* **TASK TO CARRY OUT**:
Would you work out how many lines below include the word "Opus"? Only that number is wanted.

- - -

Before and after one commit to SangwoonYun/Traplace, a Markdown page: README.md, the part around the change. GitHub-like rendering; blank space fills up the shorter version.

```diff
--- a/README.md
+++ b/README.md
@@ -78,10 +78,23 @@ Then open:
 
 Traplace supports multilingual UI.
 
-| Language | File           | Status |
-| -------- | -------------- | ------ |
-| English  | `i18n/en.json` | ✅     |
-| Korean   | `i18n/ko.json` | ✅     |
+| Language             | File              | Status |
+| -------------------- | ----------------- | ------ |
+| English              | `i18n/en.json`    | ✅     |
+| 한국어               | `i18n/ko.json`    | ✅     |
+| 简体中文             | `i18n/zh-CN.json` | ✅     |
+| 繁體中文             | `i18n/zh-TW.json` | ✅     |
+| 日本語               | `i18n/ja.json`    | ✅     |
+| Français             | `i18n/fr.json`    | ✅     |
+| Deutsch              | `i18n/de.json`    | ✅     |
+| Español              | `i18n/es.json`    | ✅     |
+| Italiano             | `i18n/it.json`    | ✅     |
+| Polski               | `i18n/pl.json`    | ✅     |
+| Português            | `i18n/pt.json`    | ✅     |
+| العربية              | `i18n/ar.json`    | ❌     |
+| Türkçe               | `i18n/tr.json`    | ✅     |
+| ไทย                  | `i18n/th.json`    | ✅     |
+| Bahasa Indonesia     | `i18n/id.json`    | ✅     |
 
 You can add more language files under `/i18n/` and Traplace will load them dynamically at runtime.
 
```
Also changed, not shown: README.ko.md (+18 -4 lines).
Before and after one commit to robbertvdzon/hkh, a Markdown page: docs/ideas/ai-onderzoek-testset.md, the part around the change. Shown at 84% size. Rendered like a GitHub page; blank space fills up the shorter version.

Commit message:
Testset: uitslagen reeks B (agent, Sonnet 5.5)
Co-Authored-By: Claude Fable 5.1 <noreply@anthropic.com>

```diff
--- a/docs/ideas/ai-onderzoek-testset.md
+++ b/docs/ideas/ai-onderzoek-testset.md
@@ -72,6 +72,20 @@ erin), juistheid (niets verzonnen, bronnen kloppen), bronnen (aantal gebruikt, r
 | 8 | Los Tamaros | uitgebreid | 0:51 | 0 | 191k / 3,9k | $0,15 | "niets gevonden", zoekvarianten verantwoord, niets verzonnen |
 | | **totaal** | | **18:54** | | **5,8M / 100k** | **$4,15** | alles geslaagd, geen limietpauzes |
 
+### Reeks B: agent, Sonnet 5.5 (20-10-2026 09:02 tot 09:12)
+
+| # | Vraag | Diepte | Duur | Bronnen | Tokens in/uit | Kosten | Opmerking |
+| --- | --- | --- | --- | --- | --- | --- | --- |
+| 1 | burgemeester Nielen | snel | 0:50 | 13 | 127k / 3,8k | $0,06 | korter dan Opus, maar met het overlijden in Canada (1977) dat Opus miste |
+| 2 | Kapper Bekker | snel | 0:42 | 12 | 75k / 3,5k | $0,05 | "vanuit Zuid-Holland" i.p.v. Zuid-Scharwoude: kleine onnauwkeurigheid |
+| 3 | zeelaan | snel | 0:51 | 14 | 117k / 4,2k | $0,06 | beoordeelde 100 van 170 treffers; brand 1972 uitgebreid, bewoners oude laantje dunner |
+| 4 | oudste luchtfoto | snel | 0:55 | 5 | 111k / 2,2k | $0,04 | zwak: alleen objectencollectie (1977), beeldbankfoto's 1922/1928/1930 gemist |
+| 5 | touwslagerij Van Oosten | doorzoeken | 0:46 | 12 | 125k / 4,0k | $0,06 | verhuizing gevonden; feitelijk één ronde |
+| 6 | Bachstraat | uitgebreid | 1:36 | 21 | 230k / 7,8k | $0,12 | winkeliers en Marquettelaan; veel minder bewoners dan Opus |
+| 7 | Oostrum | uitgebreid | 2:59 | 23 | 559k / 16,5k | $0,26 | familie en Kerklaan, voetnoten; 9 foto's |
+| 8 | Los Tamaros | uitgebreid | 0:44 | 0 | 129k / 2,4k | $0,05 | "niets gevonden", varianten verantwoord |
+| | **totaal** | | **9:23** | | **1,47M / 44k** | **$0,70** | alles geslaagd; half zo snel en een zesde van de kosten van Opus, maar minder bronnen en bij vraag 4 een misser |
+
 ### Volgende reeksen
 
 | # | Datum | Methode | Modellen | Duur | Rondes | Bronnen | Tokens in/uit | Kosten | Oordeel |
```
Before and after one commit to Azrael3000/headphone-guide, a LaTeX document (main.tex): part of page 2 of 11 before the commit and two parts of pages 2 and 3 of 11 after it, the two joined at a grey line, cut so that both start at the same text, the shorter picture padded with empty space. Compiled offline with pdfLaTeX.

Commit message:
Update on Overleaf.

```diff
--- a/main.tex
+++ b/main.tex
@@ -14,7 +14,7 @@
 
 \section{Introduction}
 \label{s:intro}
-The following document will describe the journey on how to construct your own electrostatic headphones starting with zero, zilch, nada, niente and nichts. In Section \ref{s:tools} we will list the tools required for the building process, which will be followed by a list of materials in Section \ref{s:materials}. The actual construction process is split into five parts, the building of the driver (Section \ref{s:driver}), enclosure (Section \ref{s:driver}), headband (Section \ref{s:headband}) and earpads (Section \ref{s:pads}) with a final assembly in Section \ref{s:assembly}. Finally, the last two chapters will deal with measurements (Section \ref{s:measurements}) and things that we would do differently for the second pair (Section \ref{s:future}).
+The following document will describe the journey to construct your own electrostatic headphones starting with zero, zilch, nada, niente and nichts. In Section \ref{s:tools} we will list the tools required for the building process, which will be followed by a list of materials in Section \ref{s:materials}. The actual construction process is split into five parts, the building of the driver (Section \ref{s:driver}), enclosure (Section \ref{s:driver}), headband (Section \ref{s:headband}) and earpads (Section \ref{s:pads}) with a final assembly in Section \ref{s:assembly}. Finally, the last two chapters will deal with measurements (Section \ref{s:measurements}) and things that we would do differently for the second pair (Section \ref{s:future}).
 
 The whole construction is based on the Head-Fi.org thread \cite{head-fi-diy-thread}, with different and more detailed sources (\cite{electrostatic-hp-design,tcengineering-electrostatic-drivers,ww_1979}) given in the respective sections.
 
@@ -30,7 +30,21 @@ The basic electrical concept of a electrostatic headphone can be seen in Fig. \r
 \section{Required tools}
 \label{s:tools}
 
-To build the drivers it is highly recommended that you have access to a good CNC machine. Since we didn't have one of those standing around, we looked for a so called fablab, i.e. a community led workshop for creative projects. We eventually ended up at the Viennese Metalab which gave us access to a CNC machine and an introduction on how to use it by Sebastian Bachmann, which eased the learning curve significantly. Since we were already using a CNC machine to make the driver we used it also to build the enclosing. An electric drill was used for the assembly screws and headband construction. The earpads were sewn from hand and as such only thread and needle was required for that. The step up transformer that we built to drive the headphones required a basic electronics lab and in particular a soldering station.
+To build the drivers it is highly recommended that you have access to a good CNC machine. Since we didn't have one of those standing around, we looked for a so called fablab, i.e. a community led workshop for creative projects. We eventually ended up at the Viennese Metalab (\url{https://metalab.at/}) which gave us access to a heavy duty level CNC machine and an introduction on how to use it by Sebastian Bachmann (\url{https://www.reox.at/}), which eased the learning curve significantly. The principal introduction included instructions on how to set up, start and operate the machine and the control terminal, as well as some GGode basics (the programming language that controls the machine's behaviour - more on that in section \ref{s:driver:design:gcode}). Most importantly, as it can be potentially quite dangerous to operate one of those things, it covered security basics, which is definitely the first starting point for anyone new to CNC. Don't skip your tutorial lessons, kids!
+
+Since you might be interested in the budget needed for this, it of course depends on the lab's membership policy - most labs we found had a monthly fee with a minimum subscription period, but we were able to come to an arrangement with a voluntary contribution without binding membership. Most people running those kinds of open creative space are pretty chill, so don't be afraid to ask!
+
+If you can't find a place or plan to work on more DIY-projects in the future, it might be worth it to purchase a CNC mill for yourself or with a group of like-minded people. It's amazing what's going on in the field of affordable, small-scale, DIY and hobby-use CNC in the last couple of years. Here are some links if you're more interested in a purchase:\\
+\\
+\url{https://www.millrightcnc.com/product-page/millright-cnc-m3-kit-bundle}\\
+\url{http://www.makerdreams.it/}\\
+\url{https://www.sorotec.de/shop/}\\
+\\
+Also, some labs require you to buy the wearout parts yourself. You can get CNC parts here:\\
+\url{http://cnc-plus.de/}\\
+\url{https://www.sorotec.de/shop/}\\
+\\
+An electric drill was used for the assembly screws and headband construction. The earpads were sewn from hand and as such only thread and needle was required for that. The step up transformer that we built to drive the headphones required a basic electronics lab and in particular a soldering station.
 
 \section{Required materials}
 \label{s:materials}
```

- - -

* **EXERCISE OUTPUT**:
3